(Source records)
◇ ◇ ◇ ◇ ◇

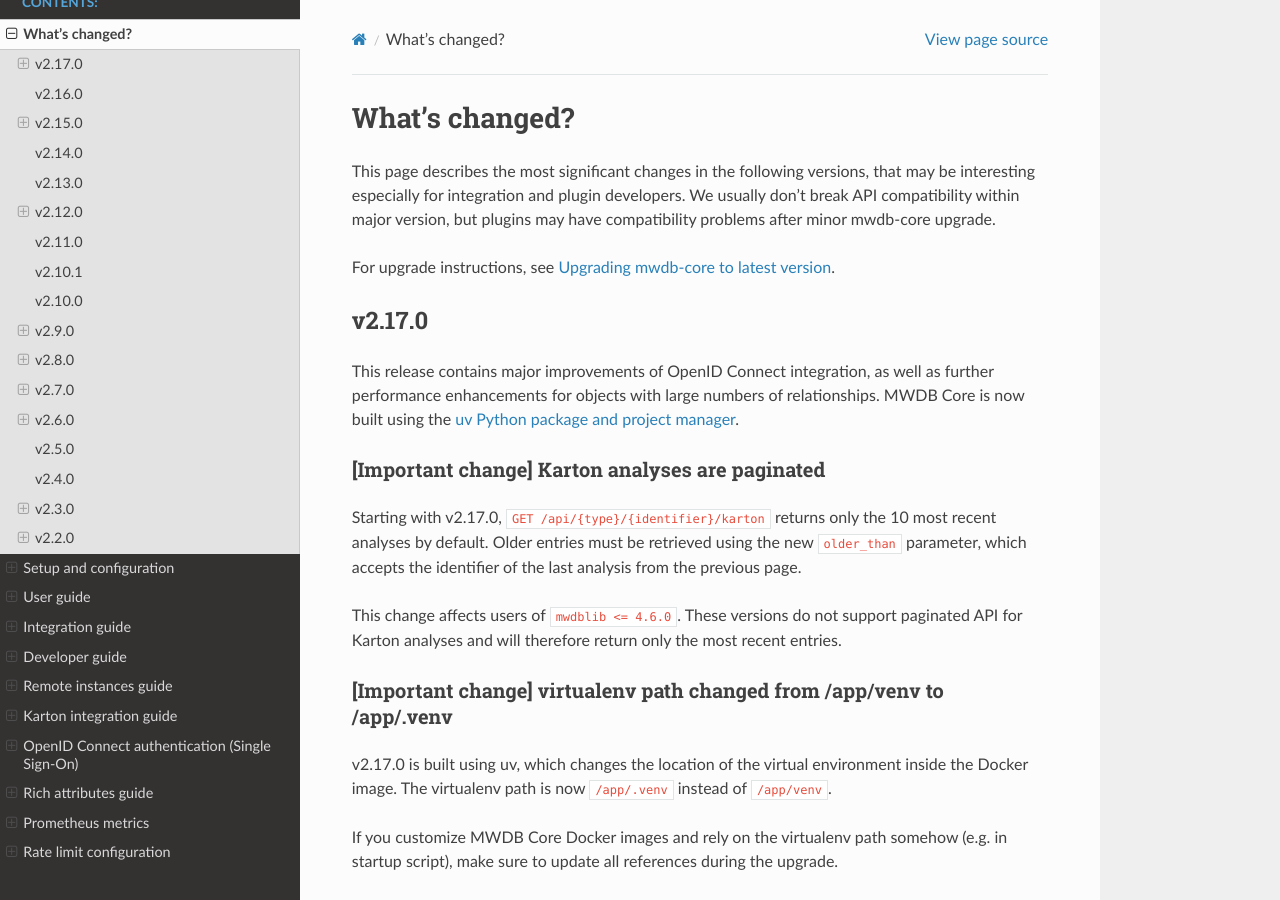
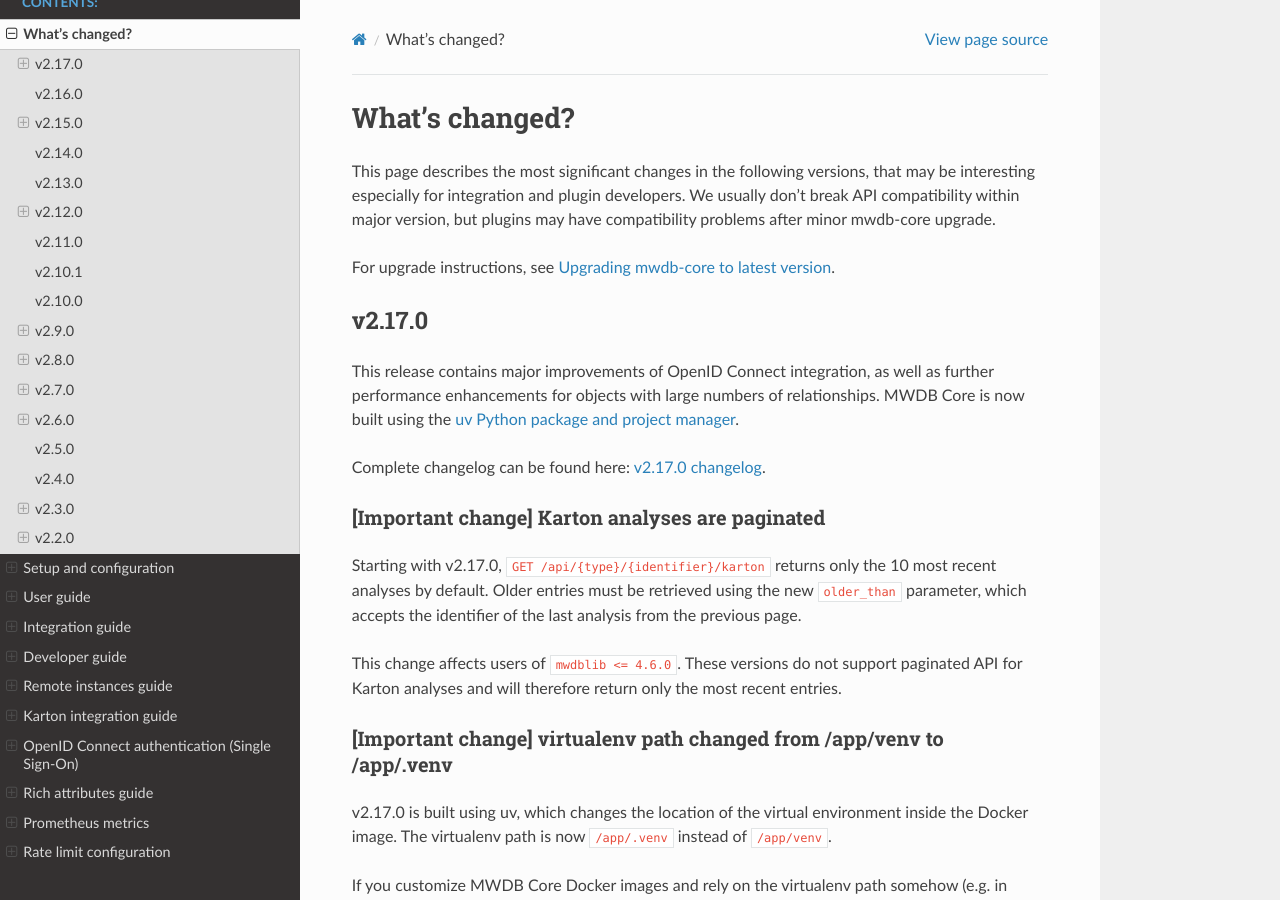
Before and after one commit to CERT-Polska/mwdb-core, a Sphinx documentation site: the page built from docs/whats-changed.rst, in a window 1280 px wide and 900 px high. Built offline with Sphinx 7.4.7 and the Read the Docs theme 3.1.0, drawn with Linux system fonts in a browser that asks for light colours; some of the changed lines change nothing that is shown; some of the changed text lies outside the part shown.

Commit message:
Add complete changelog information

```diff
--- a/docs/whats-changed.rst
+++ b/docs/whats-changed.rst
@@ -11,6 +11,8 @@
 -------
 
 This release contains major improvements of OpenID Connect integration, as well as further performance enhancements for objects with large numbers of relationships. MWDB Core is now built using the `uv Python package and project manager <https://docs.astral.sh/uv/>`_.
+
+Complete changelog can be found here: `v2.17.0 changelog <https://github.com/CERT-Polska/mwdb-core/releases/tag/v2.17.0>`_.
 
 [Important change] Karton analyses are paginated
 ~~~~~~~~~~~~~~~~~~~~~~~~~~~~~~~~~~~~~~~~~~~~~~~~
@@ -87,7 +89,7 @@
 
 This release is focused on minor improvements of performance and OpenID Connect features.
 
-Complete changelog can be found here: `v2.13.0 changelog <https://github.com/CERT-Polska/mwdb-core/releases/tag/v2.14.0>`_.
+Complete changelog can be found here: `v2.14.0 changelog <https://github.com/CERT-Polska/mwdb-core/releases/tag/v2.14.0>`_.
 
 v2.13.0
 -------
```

◇ ◇ ◇ ◇ ◇

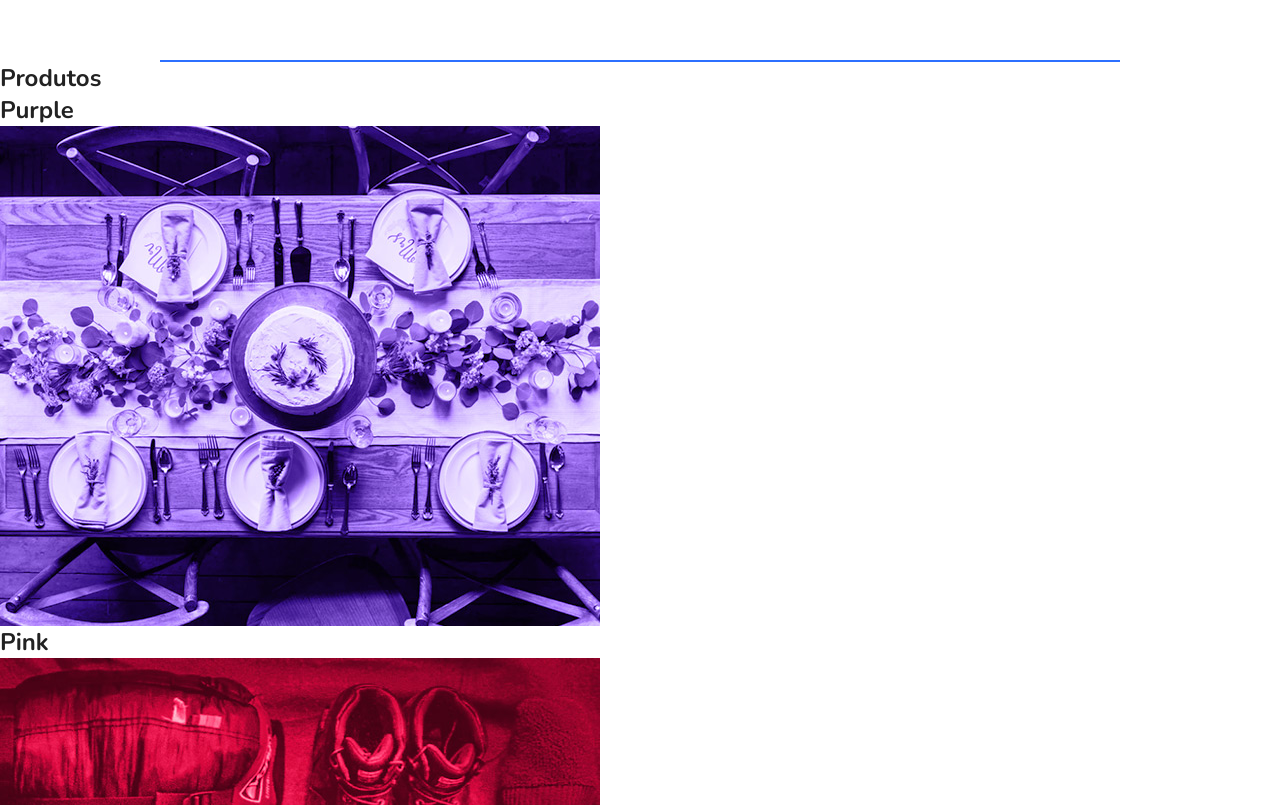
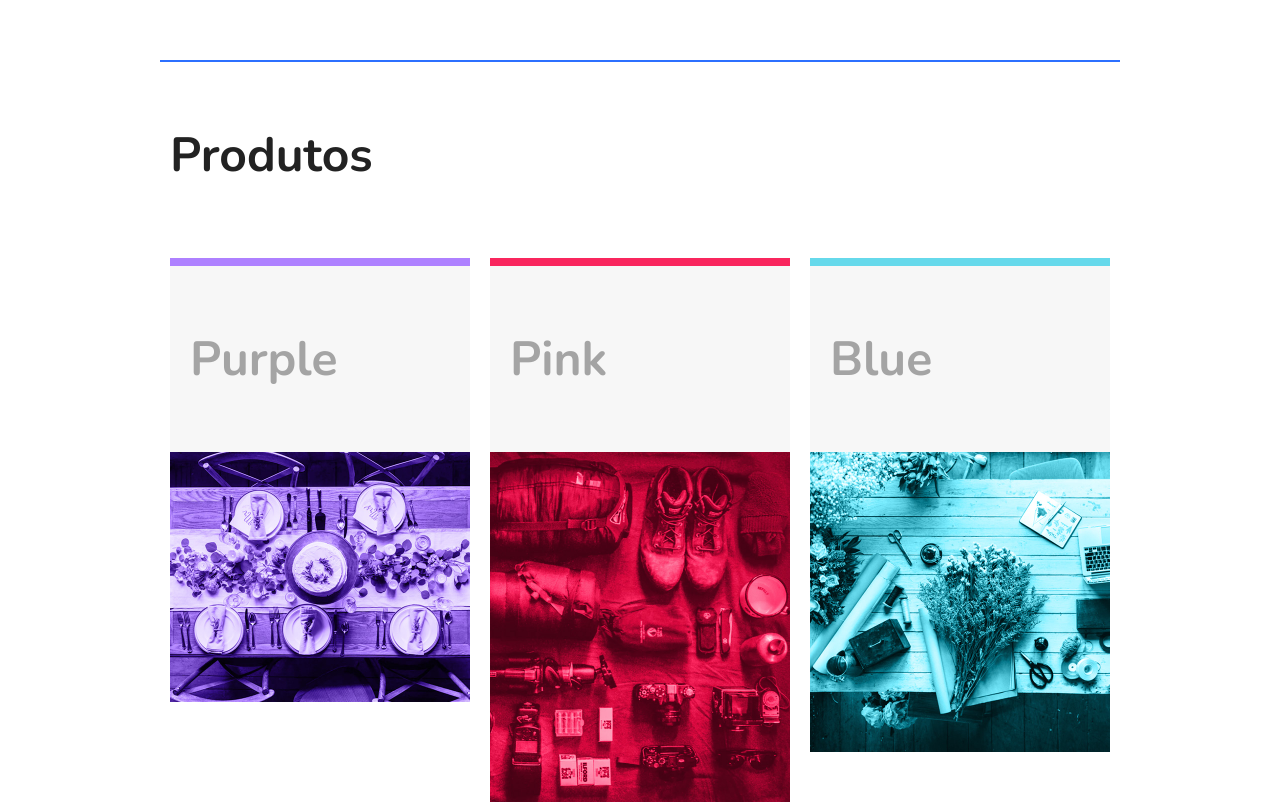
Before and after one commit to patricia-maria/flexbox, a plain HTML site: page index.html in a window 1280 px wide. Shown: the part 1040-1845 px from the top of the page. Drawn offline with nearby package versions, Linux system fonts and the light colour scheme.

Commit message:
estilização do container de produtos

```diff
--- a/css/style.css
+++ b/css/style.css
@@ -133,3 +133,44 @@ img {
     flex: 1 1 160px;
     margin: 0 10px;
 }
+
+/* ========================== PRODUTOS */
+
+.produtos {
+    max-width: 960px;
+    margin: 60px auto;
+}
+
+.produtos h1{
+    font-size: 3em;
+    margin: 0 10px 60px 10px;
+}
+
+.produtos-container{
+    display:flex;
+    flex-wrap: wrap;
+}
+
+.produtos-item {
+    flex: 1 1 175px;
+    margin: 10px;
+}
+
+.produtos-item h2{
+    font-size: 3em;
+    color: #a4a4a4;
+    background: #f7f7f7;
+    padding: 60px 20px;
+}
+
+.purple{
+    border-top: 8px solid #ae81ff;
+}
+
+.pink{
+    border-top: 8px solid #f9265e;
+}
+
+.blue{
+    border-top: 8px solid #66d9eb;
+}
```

◇ ◇ ◇ ◇ ◇

WORK INSTRUCTIONS
Whenever a line in the entries holds the word "built", copy that line.

EXPECTED ANSWER
Before and after one commit to CERT-Polska/mwdb-core, a Sphinx documentation site: the page built from docs/whats-changed.rst, in a window 1280 px wide and 900 px high. Built offline with Sphinx 7.4.7 and the Read the Docs theme 3.1.0, drawn with Linux system fonts in a browser that asks for light colours; some of the changed lines change nothing that is shown; some of the changed text lies outside the part shown.
 This release contains major improvements of OpenID Connect integration, as well as further performance enhancements for objects with large numbers of relationships. MWDB Core is now built using the `uv Python package and project manager <https://docs.astral.sh/uv/>`_.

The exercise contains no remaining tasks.